Life lessons often come in unexpected ways and at unexpected times. Some of our greatest lessons are learned through failure. I failed, miserably, at football my freshman year in high school and learned some valuable lessons in the process.
I was not cut out to play high school football. Somebody should have told me, should have taken me aside and said, "Dude, you weigh 117 pounds. What are you thinking?" Unfortunately no one did so my assumption that tackle football was not much different from the touch football I had played as a child led me to sign up for football my freshman year.
Remarkably, they found a set of pads my size (I think the label read “Toys R Us”). I did the best I could in drills, listened carefully to the coach’s instructions and made sure that I performed each skill and technique exactly as instructed, hoping he would notice my diligence. It was not long before he did.
The drill was simple. Two lines, single file, about 10 yards apart. The coach tossed the ball to the person in the front of one line, who would catch it and run as if going around the end of the line on a sweep. The front person in the other line was supposed to run over, meet the ball carrier head on and make the tackle. I was in the tackling line.
When my turn came the coach flipped the ball to the player who would become the starting fullback, a boy my height who outweighed me by 50 pounds. I sprinted to the spot and did everything just the way the coach had taught us. I kept my head up, hit him in the chest and wrapped my arms around him and drove hard with my legs. Next thing I knew I was flat on my back staring up at the sky with cleat marks on my chest. The coach fought back laughter, "You did it just how I taught you." He shook his head, "What can I say?"
My football career ended a few days later. Technique was no match for brute force. I turned in my helmet and my kid sized pads and sulked away, forced to deal with the reality that this was one thing in life that I could not succeed at no matter how hard I tried. Wisely, the coach did not try to talk me out of quitting. He did not offer platitudes or empty words of encouragement. He just let me go.
The coach did so many things right and in so doing gave an example of how we can respond to young people who have dreams that do not align with their abilities.
First- He let me try. Although it was obvious that someone with my size and athletic ability was not likely to succeed, he let me try and let me succeed or fail on my own.
Second- He gave me the tools to succeed. He showed me the correct techniques, how to do the drills. When I failed it was not because he did not work with me.
Third- He allowed me learn my limitations for myself and allowed me to fail.
Fourth- He was truthful in his response to my failure and let me learn from it.

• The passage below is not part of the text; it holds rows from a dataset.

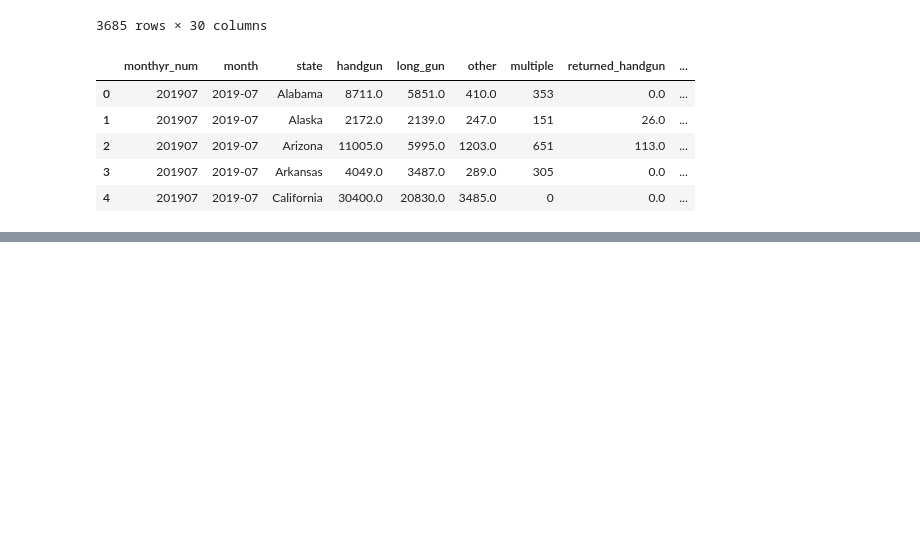
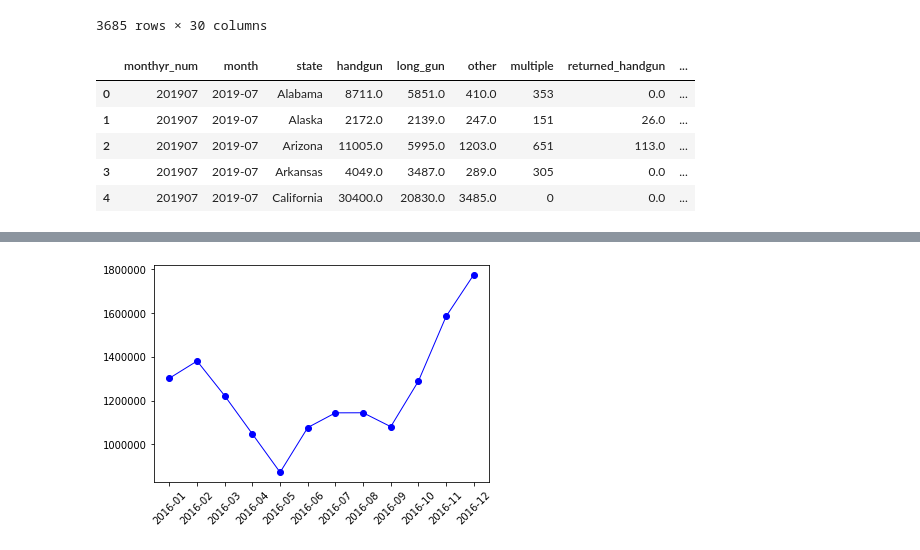
Before and after one commit to tmartinez52/Driving-Gun-Sales, a Jupyter notebook: Data Merged/project.ipynb, the cells around one changed output, grey strips where cells are left out. Cells and saved outputs as stored; diff of their text form; code cells hidden in the pictures; blank space fills up the shorter version.

```diff
--- a/Data Merged/project.ipynb
+++ b/Data Merged/project.ipynb
@@ -184,0 +324,6 @@ gun_df_1.head()
+# %%
+plt.plot(x_axis_2, gun_2016, marker="o",color="blue", linewidth=1)
+plt.xticks(rotation=45)
+plt.savefig("Images/2016_gun_sales.png")
+# %% [output]
+[figure, added]
```
Also changed, not shown: parts of 20 cells of this notebook, 16 other files.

Looking back now I realize how important these lessons are. While every person is an individual blessed with unique gifts and talents, none of us succeeds at everything we try and desire does not ensure success. It is often through failure that we learn who we are and what we can do and through disappointment that we gain a sense of personal direction. We do well when we teach these things to our children.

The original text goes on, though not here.